- _ABOUT THIS TASK_:
Each entry below must be given again word for word, with no pictures.

=== Begin Enclosure ===

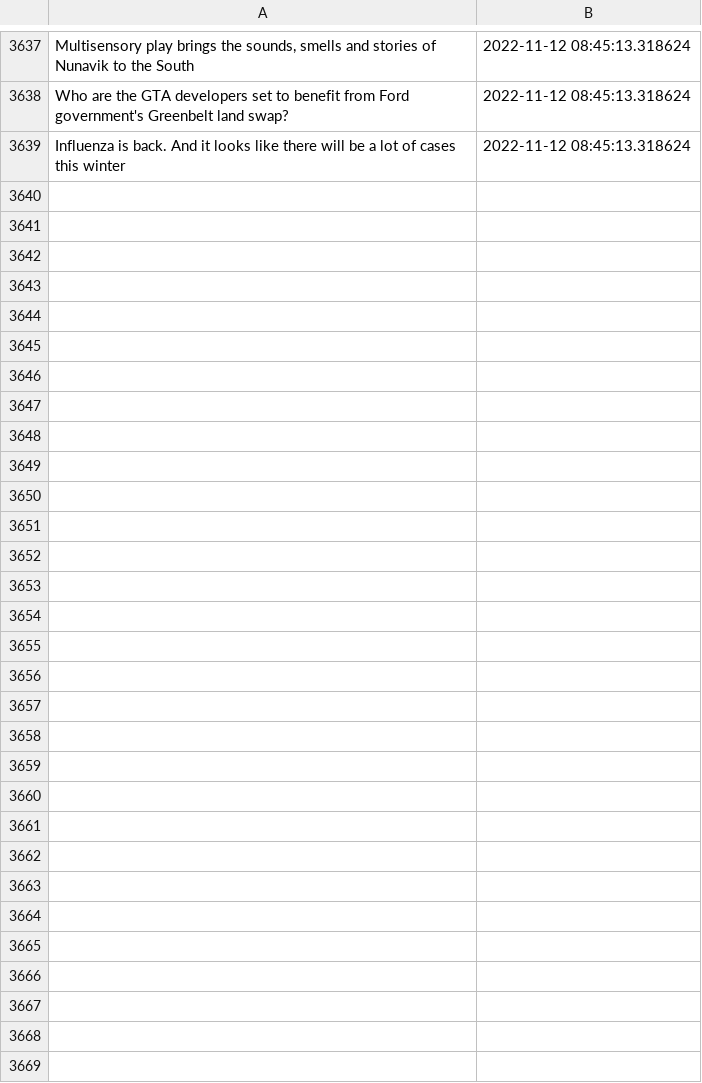
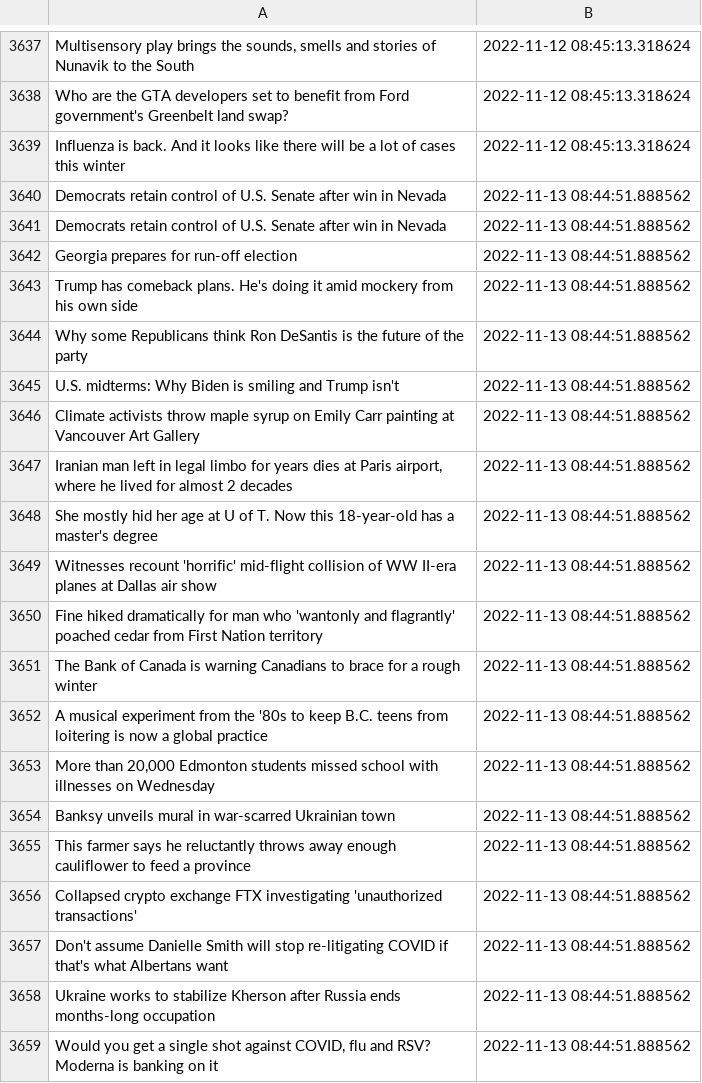
Before and after one commit to dexmcmillan/cbc-homepage-screenshots, a CSV file: data/headlines.csv, drawn as a sheet; only a part is shown, gaps mark what is left out; the diff covers the shown part only; the diff names each change by its address in the sheet, - before the commit and + after, or states it on an @@ line.

```diff
--- a/data/headlines.csv
+++ b/data/headlines.csv
+row 3640: Democrats retain control of U.S. Senate after win in Nevada | 2022-11-13 08:44:51.888562
+row 3641: Democrats retain control of U.S. Senate after win in Nevada | 2022-11-13 08:44:51.888562
+row 3642: Georgia prepares for run-off election | 2022-11-13 08:44:51.888562
+row 3643: Trump has comeback plans. He's doing it amid mockery from his own side | 2022-11-13 08:44:51.888562
+row 3644: Why some Republicans think Ron DeSantis is the future of the party | 2022-11-13 08:44:51.888562
+row 3645: U.S. midterms: Why Biden is smiling and Trump isn't | 2022-11-13 08:44:51.888562
+row 3646: Climate activists throw maple syrup on Emily Carr painting at Vancouver Art Gallery | 2022-11-13 08:44:51.888562
+row 3647: Iranian man left in legal limbo for years dies at Paris airport, where he lived for almost 2 decades | 2022-11-13 08:44:51.888562
+row 3648: She mostly hid her age at U of T. Now this 18-year-old has a master's degree | 2022-11-13 08:44:51.888562
+row 3649: Witnesses recount 'horrific' mid-flight collision of WW II-era planes at Dallas air show | 2022-11-13 08:44:51.888562
+row 3650: Fine hiked dramatically for man who 'wantonly and flagrantly' poached cedar from First Nation territory | 2022-11-13 08:44:51.888562
+row 3651: The Bank of Canada is warning Canadians to brace for a rough winter | 2022-11-13 08:44:51.888562
+row 3652: A musical experiment from the '80s to keep B.C. teens from loitering is now a global practice | 2022-11-13 08:44:51.888562
+row 3653: More than 20,000 Edmonton students missed school with illnesses on Wednesday | 2022-11-13 08:44:51.888562
+row 3654: Banksy unveils mural in war-scarred Ukrainian town | 2022-11-13 08:44:51.888562
+row 3655: This farmer says he reluctantly throws away enough cauliflower to feed a province | 2022-11-13 08:44:51.888562
+row 3656: Collapsed crypto exchange FTX investigating 'unauthorized transactions' | 2022-11-13 08:44:51.888562
+row 3657: Don't assume Danielle Smith will stop re-litigating COVID if that's what Albertans want | 2022-11-13 08:44:51.888562
+row 3658: Ukraine works to stabilize Kherson after Russia ends months-long occupation | 2022-11-13 08:44:51.888562
+row 3659: Would you get a single shot against COVID, flu and RSV? Moderna is banking on it | 2022-11-13 08:44:51.888562
```
Also changed, not shown: 14 added rows elsewhere in this file.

=== End Enclosure ===

- _FINISHED TASK_:
Before and after one commit to dexmcmillan/cbc-homepage-screenshots, a CSV file: data/headlines.csv, drawn as a sheet; only a part is shown, gaps mark what is left out; the diff covers the shown part only; the diff names each change by its address in the sheet, - before the commit and + after, or states it on an @@ line.

```diff
--- a/data/headlines.csv
+++ b/data/headlines.csv
+row 3640: Democrats retain control of U.S. Senate after win in Nevada | 2022-11-13 08:44:51.888562
+row 3641: Democrats retain control of U.S. Senate after win in Nevada | 2022-11-13 08:44:51.888562
+row 3642: Georgia prepares for run-off election | 2022-11-13 08:44:51.888562
+row 3643: Trump has comeback plans. He's doing it amid mockery from his own side | 2022-11-13 08:44:51.888562
+row 3644: Why some Republicans think Ron DeSantis is the future of the party | 2022-11-13 08:44:51.888562
+row 3645: U.S. midterms: Why Biden is smiling and Trump isn't | 2022-11-13 08:44:51.888562
+row 3646: Climate activists throw maple syrup on Emily Carr painting at Vancouver Art Gallery | 2022-11-13 08:44:51.888562
+row 3647: Iranian man left in legal limbo for years dies at Paris airport, where he lived for almost 2 decades | 2022-11-13 08:44:51.888562
+row 3648: She mostly hid her age at U of T. Now this 18-year-old has a master's degree | 2022-11-13 08:44:51.888562
+row 3649: Witnesses recount 'horrific' mid-flight collision of WW II-era planes at Dallas air show | 2022-11-13 08:44:51.888562
+row 3650: Fine hiked dramatically for man who 'wantonly and flagrantly' poached cedar from First Nation territory | 2022-11-13 08:44:51.888562
+row 3651: The Bank of Canada is warning Canadians to brace for a rough winter | 2022-11-13 08:44:51.888562
+row 3652: A musical experiment from the '80s to keep B.C. teens from loitering is now a global practice | 2022-11-13 08:44:51.888562
+row 3653: More than 20,000 Edmonton students missed school with illnesses on Wednesday | 2022-11-13 08:44:51.888562
+row 3654: Banksy unveils mural in war-scarred Ukrainian town | 2022-11-13 08:44:51.888562
+row 3655: This farmer says he reluctantly throws away enough cauliflower to feed a province | 2022-11-13 08:44:51.888562
+row 3656: Collapsed crypto exchange FTX investigating 'unauthorized transactions' | 2022-11-13 08:44:51.888562
+row 3657: Don't assume Danielle Smith will stop re-litigating COVID if that's what Albertans want | 2022-11-13 08:44:51.888562
+row 3658: Ukraine works to stabilize Kherson after Russia ends months-long occupation | 2022-11-13 08:44:51.888562
+row 3659: Would you get a single shot against COVID, flu and RSV? Moderna is banking on it | 2022-11-13 08:44:51.888562
```
Also changed, not shown: 14 added rows elsewhere in this file.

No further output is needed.